== WHAT TO DO ==
Reproduce every entry word for word.

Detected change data
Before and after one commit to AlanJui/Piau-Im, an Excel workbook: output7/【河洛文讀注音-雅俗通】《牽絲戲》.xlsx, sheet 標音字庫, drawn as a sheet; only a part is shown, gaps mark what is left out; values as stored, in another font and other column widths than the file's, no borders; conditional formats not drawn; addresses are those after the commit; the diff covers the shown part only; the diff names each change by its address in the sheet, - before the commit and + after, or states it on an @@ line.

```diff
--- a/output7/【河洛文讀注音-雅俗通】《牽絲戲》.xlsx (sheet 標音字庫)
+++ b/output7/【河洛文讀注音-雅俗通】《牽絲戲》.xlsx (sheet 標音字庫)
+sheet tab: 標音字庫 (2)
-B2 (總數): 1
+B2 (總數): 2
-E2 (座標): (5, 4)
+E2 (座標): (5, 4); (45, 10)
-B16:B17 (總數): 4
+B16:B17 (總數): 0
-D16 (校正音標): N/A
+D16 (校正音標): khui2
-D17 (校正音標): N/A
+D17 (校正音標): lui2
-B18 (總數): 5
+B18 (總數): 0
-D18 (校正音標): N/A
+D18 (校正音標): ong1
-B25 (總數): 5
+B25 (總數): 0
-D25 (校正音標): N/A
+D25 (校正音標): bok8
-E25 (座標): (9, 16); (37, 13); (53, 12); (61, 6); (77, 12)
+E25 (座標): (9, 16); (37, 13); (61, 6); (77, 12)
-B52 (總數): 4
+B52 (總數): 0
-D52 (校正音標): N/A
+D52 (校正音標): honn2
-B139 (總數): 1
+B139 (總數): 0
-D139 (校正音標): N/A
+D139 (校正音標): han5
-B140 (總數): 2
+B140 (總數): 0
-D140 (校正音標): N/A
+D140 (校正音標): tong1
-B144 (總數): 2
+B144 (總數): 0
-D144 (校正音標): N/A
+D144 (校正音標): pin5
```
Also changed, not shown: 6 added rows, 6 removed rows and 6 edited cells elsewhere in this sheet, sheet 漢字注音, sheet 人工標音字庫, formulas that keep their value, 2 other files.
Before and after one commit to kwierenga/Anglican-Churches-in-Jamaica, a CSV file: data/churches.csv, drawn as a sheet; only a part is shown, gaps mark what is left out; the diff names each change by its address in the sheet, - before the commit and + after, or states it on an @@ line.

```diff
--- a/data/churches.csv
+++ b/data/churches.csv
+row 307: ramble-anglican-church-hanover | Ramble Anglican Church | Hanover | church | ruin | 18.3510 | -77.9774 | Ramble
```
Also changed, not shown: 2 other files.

== YOUR RESPONSE ==
Before and after one commit to AlanJui/Piau-Im, an Excel workbook: output7/【河洛文讀注音-雅俗通】《牽絲戲》.xlsx, sheet 標音字庫, drawn as a sheet; only a part is shown, gaps mark what is left out; values as stored, in another font and other column widths than the file's, no borders; conditional formats not drawn; addresses are those after the commit; the diff covers the shown part only; the diff names each change by its address in the sheet, - before the commit and + after, or states it on an @@ line.

```diff
--- a/output7/【河洛文讀注音-雅俗通】《牽絲戲》.xlsx (sheet 標音字庫)
+++ b/output7/【河洛文讀注音-雅俗通】《牽絲戲》.xlsx (sheet 標音字庫)
+sheet tab: 標音字庫 (2)
-B2 (總數): 1
+B2 (總數): 2
-E2 (座標): (5, 4)
+E2 (座標): (5, 4); (45, 10)
-B16:B17 (總數): 4
+B16:B17 (總數): 0
-D16 (校正音標): N/A
+D16 (校正音標): khui2
-D17 (校正音標): N/A
+D17 (校正音標): lui2
-B18 (總數): 5
+B18 (總數): 0
-D18 (校正音標): N/A
+D18 (校正音標): ong1
-B25 (總數): 5
+B25 (總數): 0
-D25 (校正音標): N/A
+D25 (校正音標): bok8
-E25 (座標): (9, 16); (37, 13); (53, 12); (61, 6); (77, 12)
+E25 (座標): (9, 16); (37, 13); (61, 6); (77, 12)
-B52 (總數): 4
+B52 (總數): 0
-D52 (校正音標): N/A
+D52 (校正音標): honn2
-B139 (總數): 1
+B139 (總數): 0
-D139 (校正音標): N/A
+D139 (校正音標): han5
-B140 (總數): 2
+B140 (總數): 0
-D140 (校正音標): N/A
+D140 (校正音標): tong1
-B144 (總數): 2
+B144 (總數): 0
-D144 (校正音標): N/A
+D144 (校正音標): pin5
```
Also changed, not shown: 6 added rows, 6 removed rows and 6 edited cells elsewhere in this sheet, sheet 漢字注音, sheet 人工標音字庫, formulas that keep their value, 2 other files.
Before and after one commit to kwierenga/Anglican-Churches-in-Jamaica, a CSV file: data/churches.csv, drawn as a sheet; only a part is shown, gaps mark what is left out; the diff names each change by its address in the sheet, - before the commit and + after, or states it on an @@ line.

```diff
--- a/data/churches.csv
+++ b/data/churches.csv
+row 307: ramble-anglican-church-hanover | Ramble Anglican Church | Hanover | church | ruin | 18.3510 | -77.9774 | Ramble
```
Also changed, not shown: 2 other files.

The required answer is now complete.